Feedback should be constructive criticism (with constructive being the operative word here). Sending someone a note saying “fix this” when they turn in a project isn’t going to help them figure out what they need to fix.
Instead, you need to provide clear and detailed feedback.
You can also take this one step further and share the feedback with the team at large so that everyone can learn from it.
5. Create a process
Processes are everything when it comes to business and running projects.
Without them, projects can feel a bit scattered and overwhelming. Again, it’s important to figure out a process that works for you and your team—and this usually takes a certain amount of trial and error.
Successful teams are made up of team members who are purposeful with their actions and who work systematically and strategically, which often means that they log their processes and analyze the results of what they’ve done so far.
You can use a platform like Lucidchart to map out your processes so all team members can see the next steps they need to take both individually and collectively. Visuals give the whole team an overview of the bigger picture so everyone can see who’s working towards what and when. As a result, this will eliminate much of the back and forth of asking questions and chasing down colleagues.
6. Nurture a collaborative environment
Putting processes in place, adopting the right tools, and providing feedback are all important if you want your project to progress smoothly and successfully. But, when it comes to creating communication that works for your team, you have to start by creating an environment that makes your employees want to communicate with each other.
And communicating about projects shouldn’t just be limited to designated meetings and messenger channels.
Instead, you can use staff downtime to nurture the communication vibe and warm your team up to sharing their thoughts on a project. In fact, a Harvard Business Review report showed that improving communication on set coffee breaks accounted for more than 50% of positive changes in communication patterns.
Creating a collaborative environment may be difficult if it’s your first time doing so. Thankfully, you can bring in an outside expert, such as Elevation Marketing, to help you build a communication strategy that works best for your team.
Start small, dream big
Optimizing team communication won’t happen overnight.
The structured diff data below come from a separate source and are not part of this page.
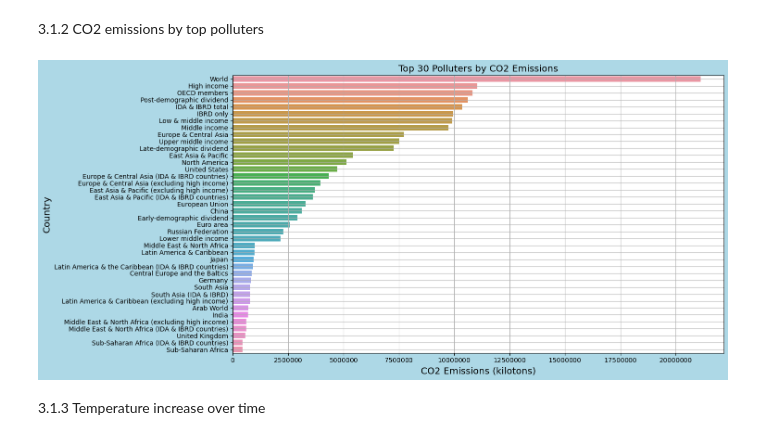
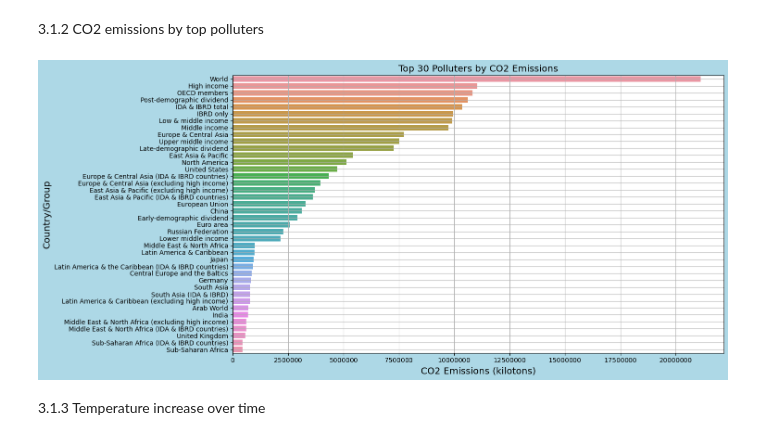
Before and after one commit to killiantos/UCDPA_KillianDavis, a Jupyter notebook: Climate_change_analysis.ipynb, the cells around one changed output. Drawn from its saved outputs; the diff is of its cells as text; code cells hidden in the pictures.

```diff
--- a/Climate_change_analysis.ipynb
+++ b/Climate_change_analysis.ipynb
@@ -346,33 +361,29 @@ plt.show()
 3.1.2
 CO2 emissions by top polluters
 # %%
-import matplotlib.pyplot as plt
-import seaborn as sns
-import pandas as pd
-
 plt.figure(figsize=(15, 7),facecolor='lightblue')
 
 # Sort the DataFrame by co2 emissions
 avg_emissions_per_country = CO2_Temp.groupby('Country')['co2 emissions(kilotons)'].mean().reset_index()
 sorted_data = avg_emissions_per_country.sort_values('co2 emissions(kilotons)', ascending=False)
 
 # Select the top 40 polluter groups
 top_40 = sorted_data.head(40)
 
 ax = sns.barplot(data=top_40, x='co2 emissions(kilotons)', y='Country')
 plt.title("Top 30 Polluters by CO2 Emissions", size="x-large")
 plt.xlabel("CO2 Emissions (kilotons)", size="x-large")
-plt.ylabel("Country", size="x-large")
+plt.ylabel("Country/Group", size="x-large")
 plt.grid()
 
 # Set y-axis tick labels to display whole numbers
 ax.xaxis.set_major_formatter(ScalarFormatter(useMathText=True))
 ax.xaxis.get_major_formatter().set_scientific(False)
 
 plt.tight_layout()
 plt.show()
 # %% [output]
-[figure, old version]
+[figure, new version]
 # %% [markdown]
 3.1.3
  Temperature increase over time
```
Also changed, not shown: parts of 1 cell of this notebook.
It actually takes time to introduce employees to the idea of sharing their ideas and feedback, but taking it one step at a time will help you move in the right direction.
Creating processes, choosing the right tools, and encouraging constructive feedback all go a long way in ensuring that your long-term projects run without a hitch.